Cleveland lawyer David Marburger told the Blade that the rules were not as problematic as those proposed a year ago, but that they still set a bad precedent. “It opens the way for broad swaths of closed court records,” he said. “The court assumes it has the authority to adopt these rules and amend them later to identify a record solely based on its content that should automatically be kept out of the public domain even if no litigant in a case asks that the record be closed.” Marburger questions the Court’s authority, in the first place, to issue general rules he says go beyond administrative housekeeping to affect litigants’ substantive rights.
Amendments proposing the new rules were submitted after some two years of work and research by the Commission on the Rules of Superintendence, which makes recommendations to the Supreme Court regarding the rules that govern all Ohio courts.
Language for the rules, the Court said, was based in part on the report and recommendations of the Privacy and Public Access Subcommittee of the Supreme Court’s Advisory Committee on Technology and the Courts, a subcommittee that included members of the public and the media. Rules include:
- Definitions of court record, case document, administrative document, case file and other terms.

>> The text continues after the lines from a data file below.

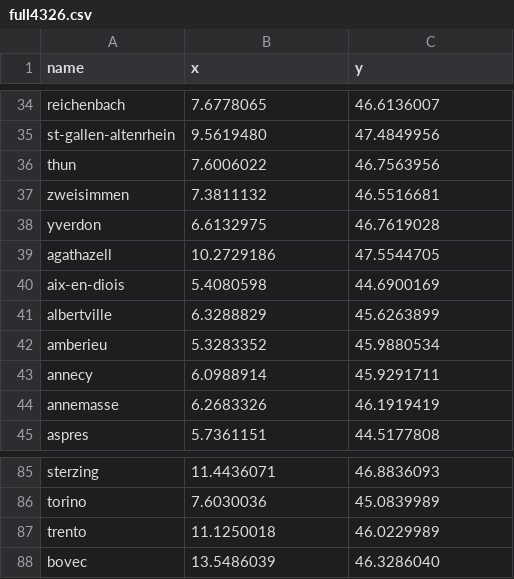
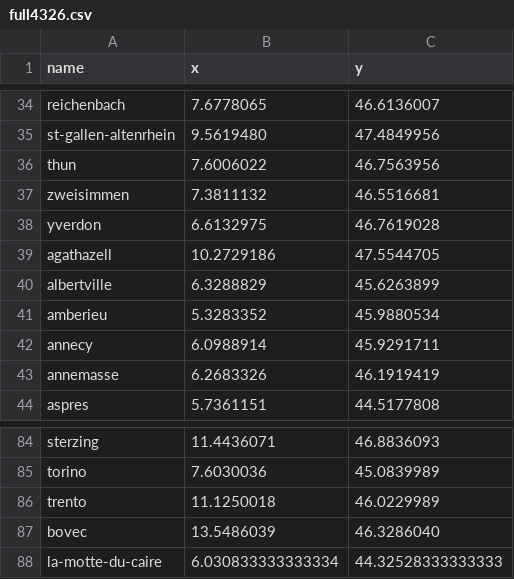
Before and after one commit to gabriel-briffe/MountainCircles, a CSV file: data/airfields/full4326.csv, drawn as a sheet; only a part is shown, gaps mark what is left out; removed rows and columns are numbered as before the commit, all else as after; the diff names each change by its address in the sheet, - before the commit and + after, or states it on an @@ line.

```diff
--- a/data/airfields/full4326.csv
+++ b/data/airfields/full4326.csv
-row 40: aix-en-diois | 5.4080598 | 44.6900169
+row 88: la-motte-du-caire | 6.030833333333334 | 44.32528333333333
```
Also changed, not shown: 4 other files.
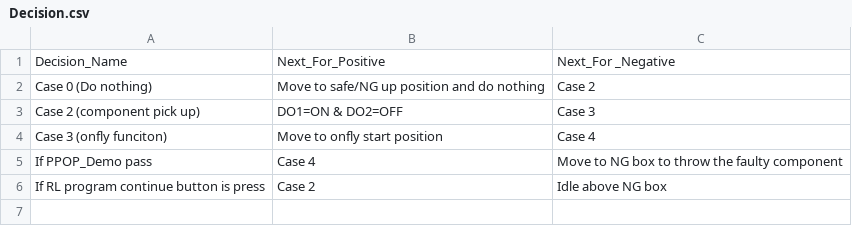
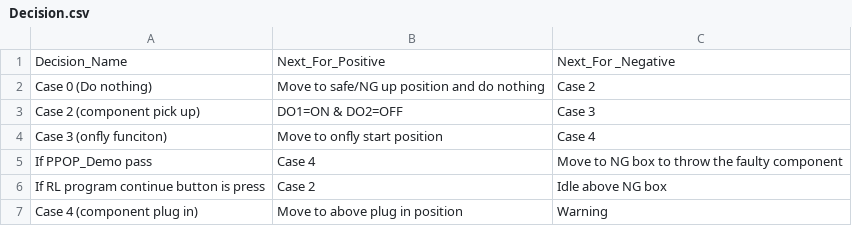
Before and after one commit to TomyLv-Mengtao/Prj_PPOP__dev-q, a CSV file: Decision.csv, drawn as a sheet.

```diff
--- a/Decision.csv
+++ b/Decision.csv
@@ -6 +6,2 @@ If PPOP_Demo pass,Case 4,Move to NG box to throw the faulty component
 If RL program continue button is press,Case 2,Idle above NG box
+Case 4 (component plug in),Move to above plug in position,Warning
```
Also changed, not shown: Process.csv.
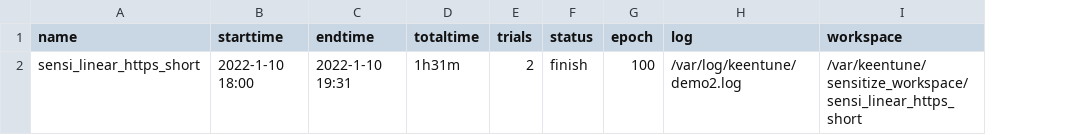
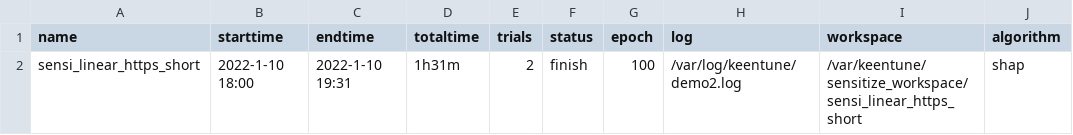
Before and after one commit to whafra/keentuned, a CSV file: UI/fakedata/keentune/sensitize_jobs.csv, drawn as a sheet; the diff names each change by its address in the sheet, - before the commit and + after, or states it on an @@ line.

Commit message:
!53 add algorithm name * add algorithm name

```diff
--- a/UI/fakedata/keentune/sensitize_jobs.csv
+++ b/UI/fakedata/keentune/sensitize_jobs.csv
+column J (algorithm), row 2: shap
```
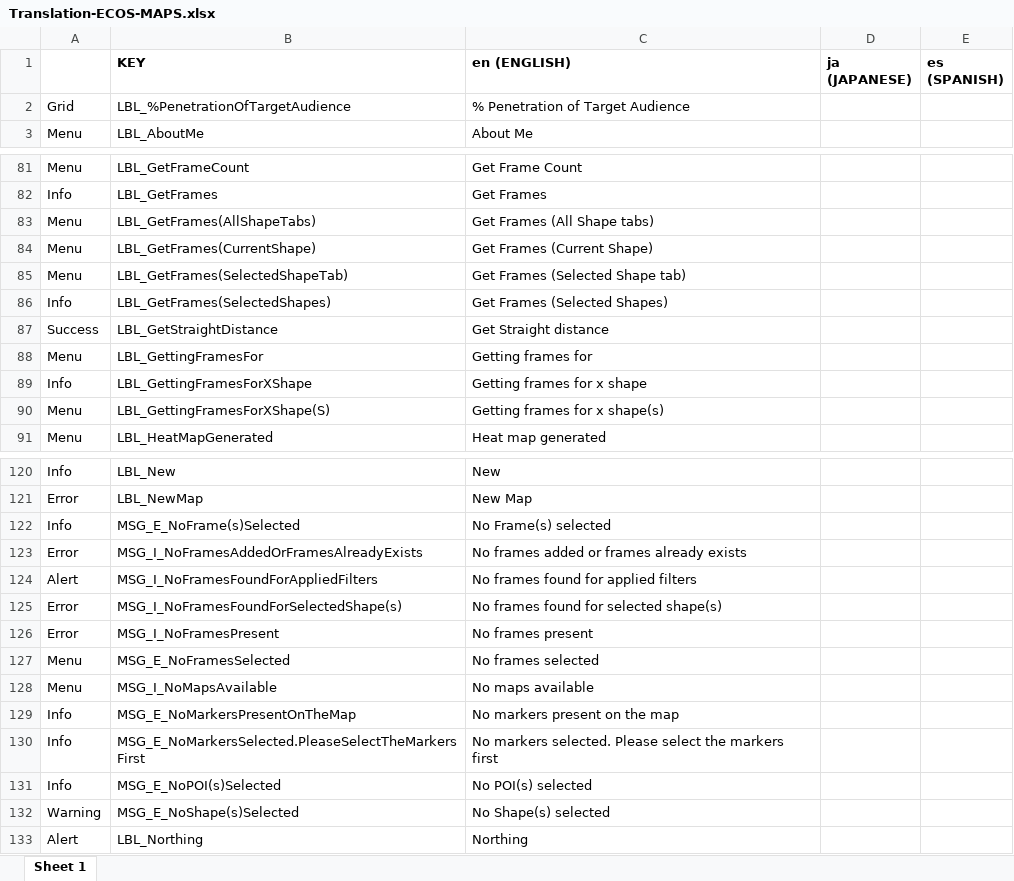
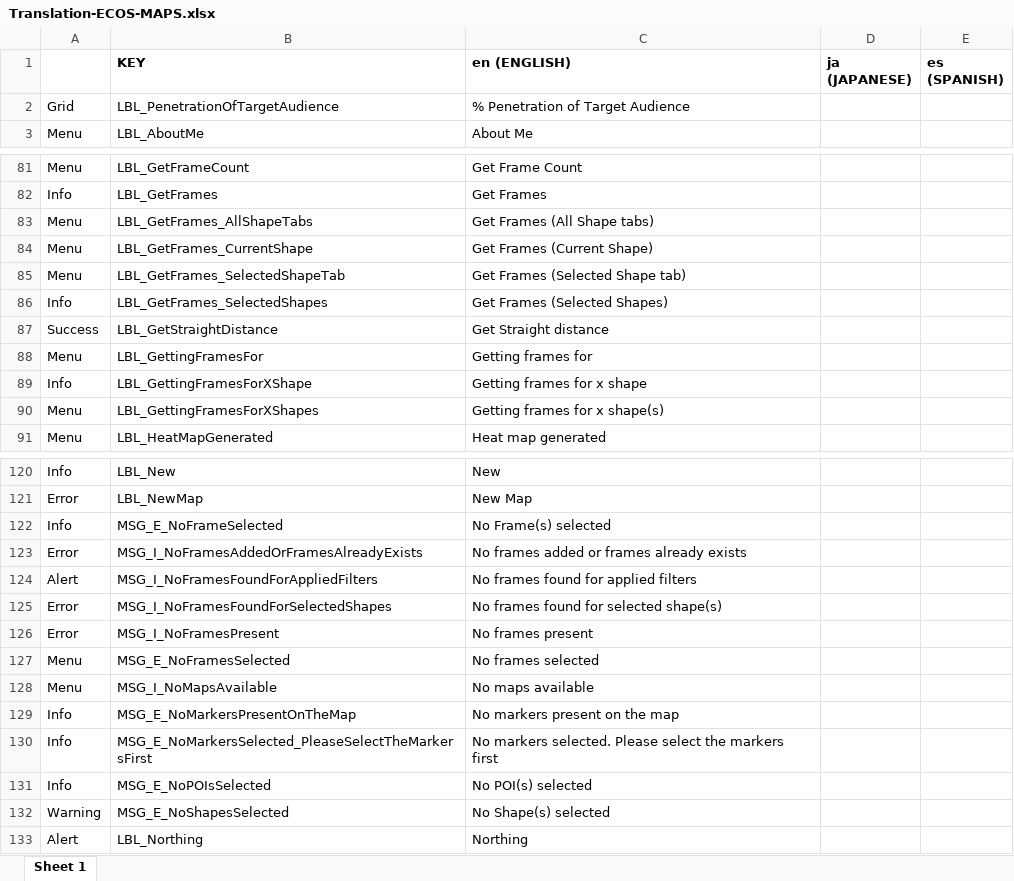
Before and after one commit to ripan/translations, an Excel workbook: Translation-ECOS-MAPS.xlsx, sheet Sheet 1, drawn as a sheet; only a part is shown, gaps mark what is left out; values as stored, in another font and other column widths than the file's, no borders; the diff covers the shown part only; the diff names each change by its address in the sheet, - before the commit and + after, or states it on an @@ line.

Commit message:
Update translation

```diff
--- a/Translation-ECOS-MAPS.xlsx (sheet Sheet 1)
+++ b/Translation-ECOS-MAPS.xlsx (sheet Sheet 1)
-B2 (KEY): LBL_%PenetrationOfTargetAudience
+B2 (KEY): LBL_PenetrationOfTargetAudience
-B83 (KEY): LBL_GetFrames(AllShapeTabs)
+B83 (KEY): LBL_GetFrames_AllShapeTabs
-B84 (KEY): LBL_GetFrames(CurrentShape)
+B84 (KEY): LBL_GetFrames_CurrentShape
-B85 (KEY): LBL_GetFrames(SelectedShapeTab)
+B85 (KEY): LBL_GetFrames_SelectedShapeTab
-B86 (KEY): LBL_GetFrames(SelectedShapes)
+B86 (KEY): LBL_GetFrames_SelectedShapes
-B90 (KEY): LBL_GettingFramesForXShape(S)
+B90 (KEY): LBL_GettingFramesForXShapes
-B122 (KEY): MSG_E_NoFrame(s)Selected
+B122 (KEY): MSG_E_NoFrameSelected
-B125 (KEY): MSG_I_NoFramesFoundForSelectedShape(s)
+B125 (KEY): MSG_I_NoFramesFoundForSelectedShapes
-B130 (KEY): MSG_E_NoMarkersSelected.PleaseSelectTheMarkersFirst
+B130 (KEY): MSG_E_NoMarkersSelected_PleaseSelectTheMarkersFirst
-B131 (KEY): MSG_E_NoPOI(s)Selected
+B131 (KEY): MSG_E_NoPOIsSelected
-B132 (KEY): MSG_E_NoShape(s)Selected
+B132 (KEY): MSG_E_NoShapesSelected
```
Also changed, not shown: 19 edited cells elsewhere in this sheet, 1 other file.
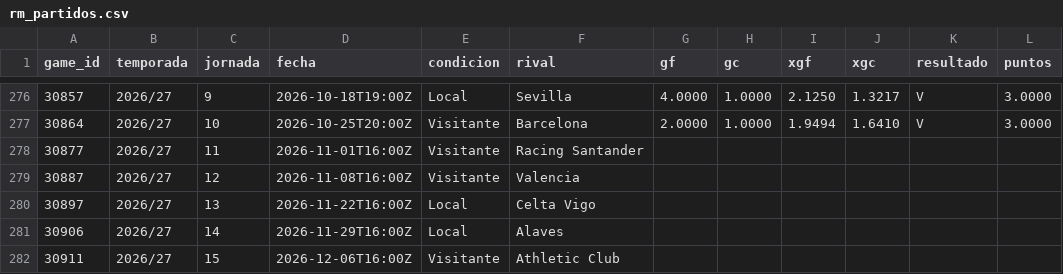
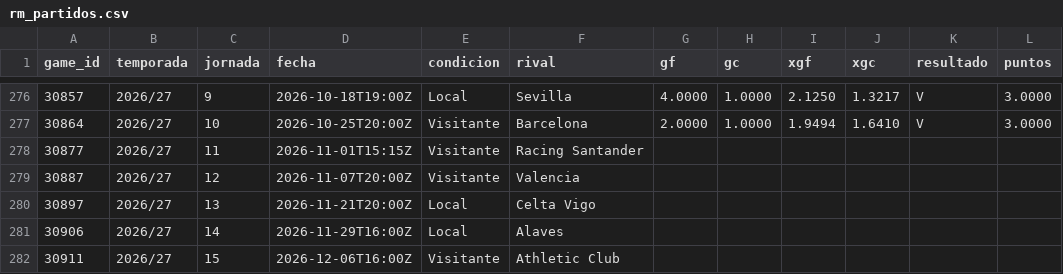
Before and after one commit to aluse33/madrid-analytics, a CSV file: web/src/data/rm_partidos.csv, drawn as a sheet; only a part is shown, gaps mark what is left out; the diff names each change by its address in the sheet, - before the commit and + after, or states it on an @@ line.

```diff
--- a/web/src/data/rm_partidos.csv
+++ b/web/src/data/rm_partidos.csv
-D278 (fecha): 2026-11-01T16:00Z
+D278 (fecha): 2026-11-01T15:15Z
-D279 (fecha): 2026-11-08T16:00Z
+D279 (fecha): 2026-11-07T20:00Z
-D280 (fecha): 2026-11-22T16:00Z
+D280 (fecha): 2026-11-21T20:00Z
```
Also changed, not shown: web/src/data/jugadores_eb.csv, web/src/data/jugadores_liga.csv, 6 other files.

- A process for the sealing of court records. The court can consider whether to allow limited public access to a case document or information in a case document upon request by a party to the case or a person who is the subject of information in the case document only after finding by clear and convincing evidence that the presumption of public access is outweighed by a higher interest.
- A process by which any person may request access to a case document or information in a case document that has been granted limited public access. Currently when an entire record is sealed, no part of the record is accessible to the public, nor can it be petitioned to be accessible.
- A provision requiring the partial redaction or omission of personal identifiers, i.e. personal information that might contribute to identity theft, from a case document before the document is submitted to a court or filed with a clerk of court. The rules also state that a court or a clerk of court may provide a form for the recording of personal identifiers omitted from a case document. The court, clerk of court and parties would continue to have full access to this information.
The Court will instruct local court personnel next year in the intricacies familiarizing them with the public access rules.
Rules become effective May 1st. 2009